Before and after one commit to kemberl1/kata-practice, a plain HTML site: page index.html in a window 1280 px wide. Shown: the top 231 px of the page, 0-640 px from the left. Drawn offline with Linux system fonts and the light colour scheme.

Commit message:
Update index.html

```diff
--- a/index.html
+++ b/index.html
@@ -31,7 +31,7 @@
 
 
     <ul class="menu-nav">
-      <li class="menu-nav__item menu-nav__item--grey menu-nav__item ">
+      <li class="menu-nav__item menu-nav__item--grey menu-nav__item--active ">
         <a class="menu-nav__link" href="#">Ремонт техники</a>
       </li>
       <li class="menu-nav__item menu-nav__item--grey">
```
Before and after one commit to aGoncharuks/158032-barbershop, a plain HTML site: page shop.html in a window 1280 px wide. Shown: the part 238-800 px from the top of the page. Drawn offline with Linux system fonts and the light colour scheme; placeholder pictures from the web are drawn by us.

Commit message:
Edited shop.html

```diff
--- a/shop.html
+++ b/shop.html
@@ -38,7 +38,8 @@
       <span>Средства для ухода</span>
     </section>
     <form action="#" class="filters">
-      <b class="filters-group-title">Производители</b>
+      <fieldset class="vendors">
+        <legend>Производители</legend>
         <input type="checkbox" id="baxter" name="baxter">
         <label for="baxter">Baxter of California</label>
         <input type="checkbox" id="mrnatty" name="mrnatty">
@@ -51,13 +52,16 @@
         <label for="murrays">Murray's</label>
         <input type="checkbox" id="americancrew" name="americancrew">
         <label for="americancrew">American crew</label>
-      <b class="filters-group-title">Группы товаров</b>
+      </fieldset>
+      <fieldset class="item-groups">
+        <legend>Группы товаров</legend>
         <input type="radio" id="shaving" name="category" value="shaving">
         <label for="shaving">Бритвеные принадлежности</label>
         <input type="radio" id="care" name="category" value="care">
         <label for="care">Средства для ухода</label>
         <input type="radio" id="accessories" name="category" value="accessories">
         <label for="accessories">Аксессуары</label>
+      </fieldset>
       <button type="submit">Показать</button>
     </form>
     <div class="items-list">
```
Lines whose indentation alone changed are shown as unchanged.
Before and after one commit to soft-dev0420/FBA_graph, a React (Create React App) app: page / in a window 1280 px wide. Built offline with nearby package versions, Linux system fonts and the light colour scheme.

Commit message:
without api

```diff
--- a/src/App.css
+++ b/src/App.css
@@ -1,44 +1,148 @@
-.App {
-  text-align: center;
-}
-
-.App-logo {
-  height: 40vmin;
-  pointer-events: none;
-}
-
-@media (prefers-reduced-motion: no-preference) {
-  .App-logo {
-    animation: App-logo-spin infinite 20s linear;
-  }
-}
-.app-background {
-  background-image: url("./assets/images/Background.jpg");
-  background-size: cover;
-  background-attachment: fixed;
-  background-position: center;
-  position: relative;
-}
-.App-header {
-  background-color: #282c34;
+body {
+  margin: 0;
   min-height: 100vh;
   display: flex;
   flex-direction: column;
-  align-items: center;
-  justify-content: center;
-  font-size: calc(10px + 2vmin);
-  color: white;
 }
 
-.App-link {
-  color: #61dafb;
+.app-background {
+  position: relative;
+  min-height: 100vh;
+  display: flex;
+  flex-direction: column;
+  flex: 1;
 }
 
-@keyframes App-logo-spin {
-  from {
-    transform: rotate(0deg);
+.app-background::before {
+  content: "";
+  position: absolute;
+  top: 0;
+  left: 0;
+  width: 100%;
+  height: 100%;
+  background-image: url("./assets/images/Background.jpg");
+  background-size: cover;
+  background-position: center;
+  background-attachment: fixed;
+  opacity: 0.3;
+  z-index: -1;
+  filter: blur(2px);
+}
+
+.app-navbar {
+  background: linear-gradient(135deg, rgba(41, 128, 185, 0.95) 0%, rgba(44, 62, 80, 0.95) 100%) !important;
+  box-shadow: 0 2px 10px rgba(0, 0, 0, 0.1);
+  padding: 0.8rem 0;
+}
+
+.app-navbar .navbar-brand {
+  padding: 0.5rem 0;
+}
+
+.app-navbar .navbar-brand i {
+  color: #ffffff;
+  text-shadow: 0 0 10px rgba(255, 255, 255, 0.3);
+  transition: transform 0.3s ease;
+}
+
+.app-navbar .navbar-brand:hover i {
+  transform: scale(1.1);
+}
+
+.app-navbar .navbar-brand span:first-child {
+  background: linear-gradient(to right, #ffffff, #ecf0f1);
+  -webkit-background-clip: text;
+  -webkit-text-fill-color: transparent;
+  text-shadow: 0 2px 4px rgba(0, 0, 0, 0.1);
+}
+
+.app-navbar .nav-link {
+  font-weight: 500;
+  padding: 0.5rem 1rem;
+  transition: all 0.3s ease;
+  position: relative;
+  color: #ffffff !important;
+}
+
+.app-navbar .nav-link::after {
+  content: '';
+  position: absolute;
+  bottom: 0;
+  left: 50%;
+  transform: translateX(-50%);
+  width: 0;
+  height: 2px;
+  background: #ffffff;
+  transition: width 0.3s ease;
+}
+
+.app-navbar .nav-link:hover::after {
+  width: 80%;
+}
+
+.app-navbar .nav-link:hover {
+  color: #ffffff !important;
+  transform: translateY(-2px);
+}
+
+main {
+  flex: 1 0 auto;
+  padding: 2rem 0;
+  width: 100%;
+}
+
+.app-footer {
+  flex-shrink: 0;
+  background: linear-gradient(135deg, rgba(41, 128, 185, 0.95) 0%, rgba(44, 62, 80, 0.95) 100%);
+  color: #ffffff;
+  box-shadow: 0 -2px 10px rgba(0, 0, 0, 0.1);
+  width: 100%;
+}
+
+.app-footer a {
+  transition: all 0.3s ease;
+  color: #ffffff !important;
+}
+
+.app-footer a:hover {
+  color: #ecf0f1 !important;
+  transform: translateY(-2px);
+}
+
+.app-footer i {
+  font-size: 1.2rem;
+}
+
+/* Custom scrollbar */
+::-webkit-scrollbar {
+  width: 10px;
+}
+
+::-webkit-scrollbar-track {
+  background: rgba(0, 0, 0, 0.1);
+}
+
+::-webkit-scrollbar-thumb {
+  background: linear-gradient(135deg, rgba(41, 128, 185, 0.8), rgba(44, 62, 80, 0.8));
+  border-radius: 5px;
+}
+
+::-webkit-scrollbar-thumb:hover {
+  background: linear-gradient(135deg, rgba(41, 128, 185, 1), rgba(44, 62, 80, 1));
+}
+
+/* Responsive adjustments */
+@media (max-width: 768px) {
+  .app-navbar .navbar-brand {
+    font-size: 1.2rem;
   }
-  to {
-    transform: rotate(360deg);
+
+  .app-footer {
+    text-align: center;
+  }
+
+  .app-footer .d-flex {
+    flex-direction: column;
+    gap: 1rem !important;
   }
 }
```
----------------------------------------
What you need to do: All of the material, restated exactly, is the expected result.

Solution below:
Before and after one commit to kemberl1/kata-practice, a plain HTML site: page index.html in a window 1280 px wide. Shown: the top 231 px of the page, 0-640 px from the left. Drawn offline with Linux system fonts and the light colour scheme.

Commit message:
Update index.html

```diff
--- a/index.html
+++ b/index.html
@@ -31,7 +31,7 @@
 
 
     <ul class="menu-nav">
-      <li class="menu-nav__item menu-nav__item--grey menu-nav__item ">
+      <li class="menu-nav__item menu-nav__item--grey menu-nav__item--active ">
         <a class="menu-nav__link" href="#">Ремонт техники</a>
       </li>
       <li class="menu-nav__item menu-nav__item--grey">
```
Before and after one commit to aGoncharuks/158032-barbershop, a plain HTML site: page shop.html in a window 1280 px wide. Shown: the part 238-800 px from the top of the page. Drawn offline with Linux system fonts and the light colour scheme; placeholder pictures from the web are drawn by us.

Commit message:
Edited shop.html

```diff
--- a/shop.html
+++ b/shop.html
@@ -38,7 +38,8 @@
       <span>Средства для ухода</span>
     </section>
     <form action="#" class="filters">
-      <b class="filters-group-title">Производители</b>
+      <fieldset class="vendors">
+        <legend>Производители</legend>
         <input type="checkbox" id="baxter" name="baxter">
         <label for="baxter">Baxter of California</label>
         <input type="checkbox" id="mrnatty" name="mrnatty">
@@ -51,13 +52,16 @@
         <label for="murrays">Murray's</label>
         <input type="checkbox" id="americancrew" name="americancrew">
         <label for="americancrew">American crew</label>
-      <b class="filters-group-title">Группы товаров</b>
+      </fieldset>
+      <fieldset class="item-groups">
+        <legend>Группы товаров</legend>
         <input type="radio" id="shaving" name="category" value="shaving">
         <label for="shaving">Бритвеные принадлежности</label>
         <input type="radio" id="care" name="category" value="care">
         <label for="care">Средства для ухода</label>
         <input type="radio" id="accessories" name="category" value="accessories">
         <label for="accessories">Аксессуары</label>
+      </fieldset>
       <button type="submit">Показать</button>
     </form>
     <div class="items-list">
```
Lines whose indentation alone changed are shown as unchanged.
Before and after one commit to soft-dev0420/FBA_graph, a React (Create React App) app: page / in a window 1280 px wide. Built offline with nearby package versions, Linux system fonts and the light colour scheme.

Commit message:
without api

```diff
--- a/src/App.css
+++ b/src/App.css
@@ -1,44 +1,148 @@
-.App {
-  text-align: center;
-}
-
-.App-logo {
-  height: 40vmin;
-  pointer-events: none;
-}
-
-@media (prefers-reduced-motion: no-preference) {
-  .App-logo {
-    animation: App-logo-spin infinite 20s linear;
-  }
-}
-.app-background {
-  background-image: url("./assets/images/Background.jpg");
-  background-size: cover;
-  background-attachment: fixed;
-  background-position: center;
-  position: relative;
-}
-.App-header {
-  background-color: #282c34;
+body {
+  margin: 0;
   min-height: 100vh;
   display: flex;
   flex-direction: column;
-  align-items: center;
-  justify-content: center;
-  font-size: calc(10px + 2vmin);
-  color: white;
 }
 
-.App-link {
-  color: #61dafb;
+.app-background {
+  position: relative;
+  min-height: 100vh;
+  display: flex;
+  flex-direction: column;
+  flex: 1;
 }
 
-@keyframes App-logo-spin {
-  from {
-    transform: rotate(0deg);
+.app-background::before {
+  content: "";
+  position: absolute;
+  top: 0;
+  left: 0;
+  width: 100%;
+  height: 100%;
+  background-image: url("./assets/images/Background.jpg");
+  background-size: cover;
+  background-position: center;
+  background-attachment: fixed;
+  opacity: 0.3;
+  z-index: -1;
+  filter: blur(2px);
+}
+
+.app-navbar {
+  background: linear-gradient(135deg, rgba(41, 128, 185, 0.95) 0%, rgba(44, 62, 80, 0.95) 100%) !important;
+  box-shadow: 0 2px 10px rgba(0, 0, 0, 0.1);
+  padding: 0.8rem 0;
+}
+
+.app-navbar .navbar-brand {
+  padding: 0.5rem 0;
+}
+
+.app-navbar .navbar-brand i {
+  color: #ffffff;
+  text-shadow: 0 0 10px rgba(255, 255, 255, 0.3);
+  transition: transform 0.3s ease;
+}
+
+.app-navbar .navbar-brand:hover i {
+  transform: scale(1.1);
+}
+
+.app-navbar .navbar-brand span:first-child {
+  background: linear-gradient(to right, #ffffff, #ecf0f1);
+  -webkit-background-clip: text;
+  -webkit-text-fill-color: transparent;
+  text-shadow: 0 2px 4px rgba(0, 0, 0, 0.1);
+}
+
+.app-navbar .nav-link {
+  font-weight: 500;
+  padding: 0.5rem 1rem;
+  transition: all 0.3s ease;
+  position: relative;
+  color: #ffffff !important;
+}
+
+.app-navbar .nav-link::after {
+  content: '';
+  position: absolute;
+  bottom: 0;
+  left: 50%;
+  transform: translateX(-50%);
+  width: 0;
+  height: 2px;
+  background: #ffffff;
+  transition: width 0.3s ease;
+}
+
+.app-navbar .nav-link:hover::after {
+  width: 80%;
+}
+
+.app-navbar .nav-link:hover {
+  color: #ffffff !important;
+  transform: translateY(-2px);
+}
+
+main {
+  flex: 1 0 auto;
+  padding: 2rem 0;
+  width: 100%;
+}
+
+.app-footer {
+  flex-shrink: 0;
+  background: linear-gradient(135deg, rgba(41, 128, 185, 0.95) 0%, rgba(44, 62, 80, 0.95) 100%);
+  color: #ffffff;
+  box-shadow: 0 -2px 10px rgba(0, 0, 0, 0.1);
+  width: 100%;
+}
+
+.app-footer a {
+  transition: all 0.3s ease;
+  color: #ffffff !important;
+}
+
+.app-footer a:hover {
+  color: #ecf0f1 !important;
+  transform: translateY(-2px);
+}
+
+.app-footer i {
+  font-size: 1.2rem;
+}
+
+/* Custom scrollbar */
+::-webkit-scrollbar {
+  width: 10px;
+}
+
+::-webkit-scrollbar-track {
+  background: rgba(0, 0, 0, 0.1);
+}
+
+::-webkit-scrollbar-thumb {
+  background: linear-gradient(135deg, rgba(41, 128, 185, 0.8), rgba(44, 62, 80, 0.8));
+  border-radius: 5px;
+}
+
+::-webkit-scrollbar-thumb:hover {
+  background: linear-gradient(135deg, rgba(41, 128, 185, 1), rgba(44, 62, 80, 1));
+}
+
+/* Responsive adjustments */
+@media (max-width: 768px) {
+  .app-navbar .navbar-brand {
+    font-size: 1.2rem;
   }
-  to {
-    transform: rotate(360deg);
+
+  .app-footer {
+    text-align: center;
+  }
+
+  .app-footer .d-flex {
+    flex-direction: column;
+    gap: 1rem !important;
   }
 }
```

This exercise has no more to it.